Find every line below with the string "grey" and pick it out.

(Beginning of Exercise data)

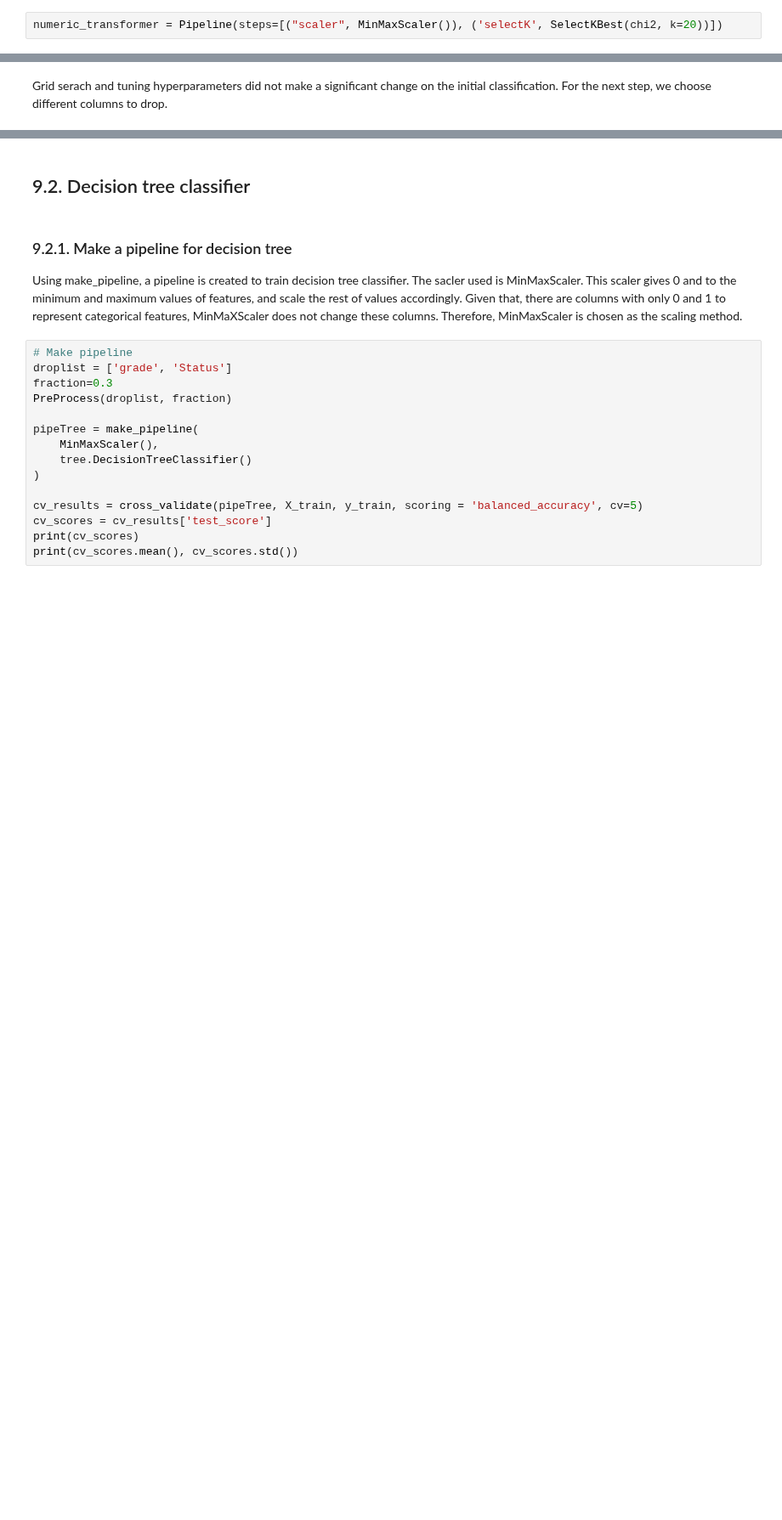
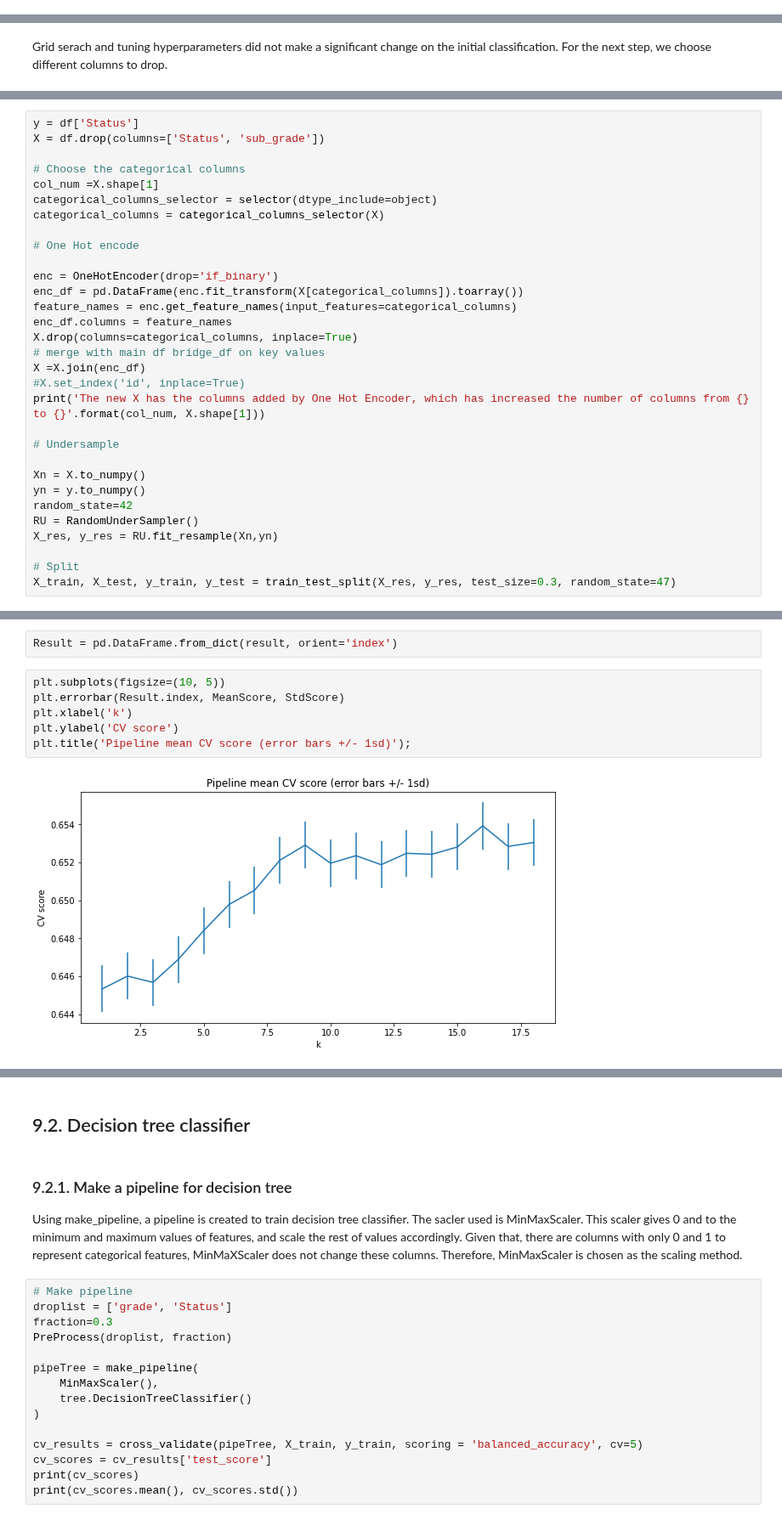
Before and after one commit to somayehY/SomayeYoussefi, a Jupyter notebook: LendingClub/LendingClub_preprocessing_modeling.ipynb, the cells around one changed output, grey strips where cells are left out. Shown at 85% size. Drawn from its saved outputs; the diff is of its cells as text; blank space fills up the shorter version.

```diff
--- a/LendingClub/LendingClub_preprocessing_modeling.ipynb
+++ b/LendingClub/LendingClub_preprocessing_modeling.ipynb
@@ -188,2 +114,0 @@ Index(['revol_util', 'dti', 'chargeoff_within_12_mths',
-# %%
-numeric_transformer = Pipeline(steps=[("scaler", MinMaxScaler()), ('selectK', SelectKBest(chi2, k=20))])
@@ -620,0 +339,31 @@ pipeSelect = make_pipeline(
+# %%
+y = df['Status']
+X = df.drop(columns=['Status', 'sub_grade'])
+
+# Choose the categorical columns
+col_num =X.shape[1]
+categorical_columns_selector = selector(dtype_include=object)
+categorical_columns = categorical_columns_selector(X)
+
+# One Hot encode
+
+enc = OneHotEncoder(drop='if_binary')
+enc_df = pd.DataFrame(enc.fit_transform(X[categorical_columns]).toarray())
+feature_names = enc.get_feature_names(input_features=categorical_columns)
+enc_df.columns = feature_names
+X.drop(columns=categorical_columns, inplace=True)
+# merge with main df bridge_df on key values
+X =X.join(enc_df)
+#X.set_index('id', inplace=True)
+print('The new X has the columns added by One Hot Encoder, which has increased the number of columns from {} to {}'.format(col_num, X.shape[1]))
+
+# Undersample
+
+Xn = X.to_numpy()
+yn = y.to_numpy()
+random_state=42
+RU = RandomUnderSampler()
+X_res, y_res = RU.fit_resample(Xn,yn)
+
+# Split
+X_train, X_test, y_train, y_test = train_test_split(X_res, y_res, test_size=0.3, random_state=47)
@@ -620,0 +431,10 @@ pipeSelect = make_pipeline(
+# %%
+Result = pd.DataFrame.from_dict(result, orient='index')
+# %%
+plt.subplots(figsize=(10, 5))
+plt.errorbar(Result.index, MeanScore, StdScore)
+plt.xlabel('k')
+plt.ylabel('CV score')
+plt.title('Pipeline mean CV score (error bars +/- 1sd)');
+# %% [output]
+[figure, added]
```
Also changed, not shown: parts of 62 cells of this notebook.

(End of Exercise data)
(Beginning of Exercise data)

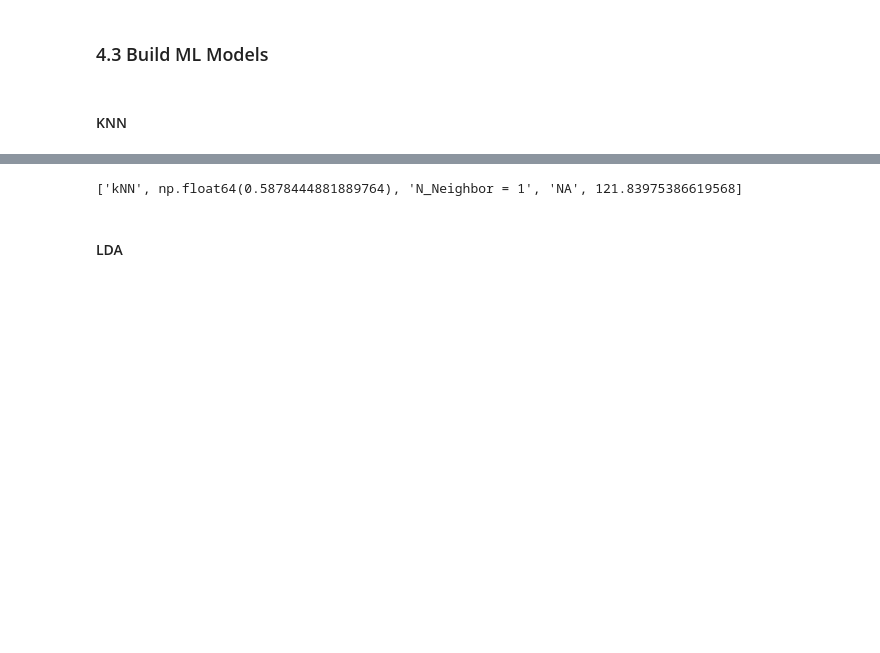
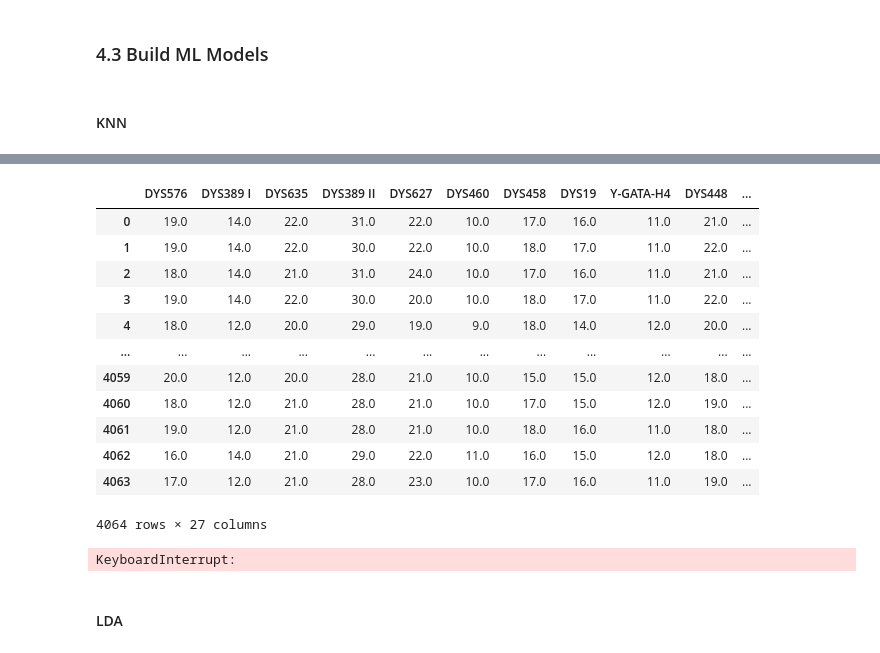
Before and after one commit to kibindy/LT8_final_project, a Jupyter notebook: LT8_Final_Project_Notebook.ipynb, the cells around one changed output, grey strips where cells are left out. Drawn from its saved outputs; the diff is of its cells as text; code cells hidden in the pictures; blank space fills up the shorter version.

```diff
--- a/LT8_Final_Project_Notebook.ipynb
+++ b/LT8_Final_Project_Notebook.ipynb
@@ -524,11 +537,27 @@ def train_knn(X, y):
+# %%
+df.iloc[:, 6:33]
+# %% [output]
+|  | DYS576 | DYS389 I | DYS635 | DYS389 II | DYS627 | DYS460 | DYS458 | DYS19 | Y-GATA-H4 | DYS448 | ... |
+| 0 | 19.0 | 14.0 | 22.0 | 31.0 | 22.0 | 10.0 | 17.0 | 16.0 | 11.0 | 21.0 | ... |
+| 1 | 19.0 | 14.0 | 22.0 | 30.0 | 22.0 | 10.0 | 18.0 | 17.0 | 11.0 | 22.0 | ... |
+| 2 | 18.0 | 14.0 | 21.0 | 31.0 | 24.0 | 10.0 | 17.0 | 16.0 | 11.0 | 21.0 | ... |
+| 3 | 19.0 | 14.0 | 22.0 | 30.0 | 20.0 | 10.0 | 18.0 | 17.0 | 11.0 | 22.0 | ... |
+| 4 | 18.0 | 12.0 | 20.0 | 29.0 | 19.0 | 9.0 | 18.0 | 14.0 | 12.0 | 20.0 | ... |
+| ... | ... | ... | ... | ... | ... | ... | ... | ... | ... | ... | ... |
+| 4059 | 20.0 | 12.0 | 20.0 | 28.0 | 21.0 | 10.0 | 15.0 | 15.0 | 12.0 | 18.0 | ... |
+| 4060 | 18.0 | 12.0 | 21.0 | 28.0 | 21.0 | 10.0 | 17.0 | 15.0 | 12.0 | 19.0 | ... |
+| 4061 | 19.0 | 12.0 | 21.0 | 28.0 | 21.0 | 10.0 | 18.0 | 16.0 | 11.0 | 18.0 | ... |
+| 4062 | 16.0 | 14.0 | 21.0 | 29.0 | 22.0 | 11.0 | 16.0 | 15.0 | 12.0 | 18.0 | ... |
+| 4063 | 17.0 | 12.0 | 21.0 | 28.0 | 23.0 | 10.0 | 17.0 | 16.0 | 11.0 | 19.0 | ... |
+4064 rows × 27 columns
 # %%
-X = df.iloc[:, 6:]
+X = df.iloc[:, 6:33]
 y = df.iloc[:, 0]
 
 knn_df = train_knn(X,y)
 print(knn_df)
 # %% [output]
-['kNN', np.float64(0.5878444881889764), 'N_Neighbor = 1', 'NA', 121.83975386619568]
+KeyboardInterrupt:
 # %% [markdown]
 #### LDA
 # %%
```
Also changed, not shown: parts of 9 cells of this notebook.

(End of Exercise data)

Answer:
Before and after one commit to somayehY/SomayeYoussefi, a Jupyter notebook: LendingClub/LendingClub_preprocessing_modeling.ipynb, the cells around one changed output, grey strips where cells are left out. Shown at 85% size. Drawn from its saved outputs; the diff is of its cells as text; blank space fills up the shorter version.
Before and after one commit to kibindy/LT8_final_project, a Jupyter notebook: LT8_Final_Project_Notebook.ipynb, the cells around one changed output, grey strips where cells are left out. Drawn from its saved outputs; the diff is of its cells as text; code cells hidden in the pictures; blank space fills up the shorter version.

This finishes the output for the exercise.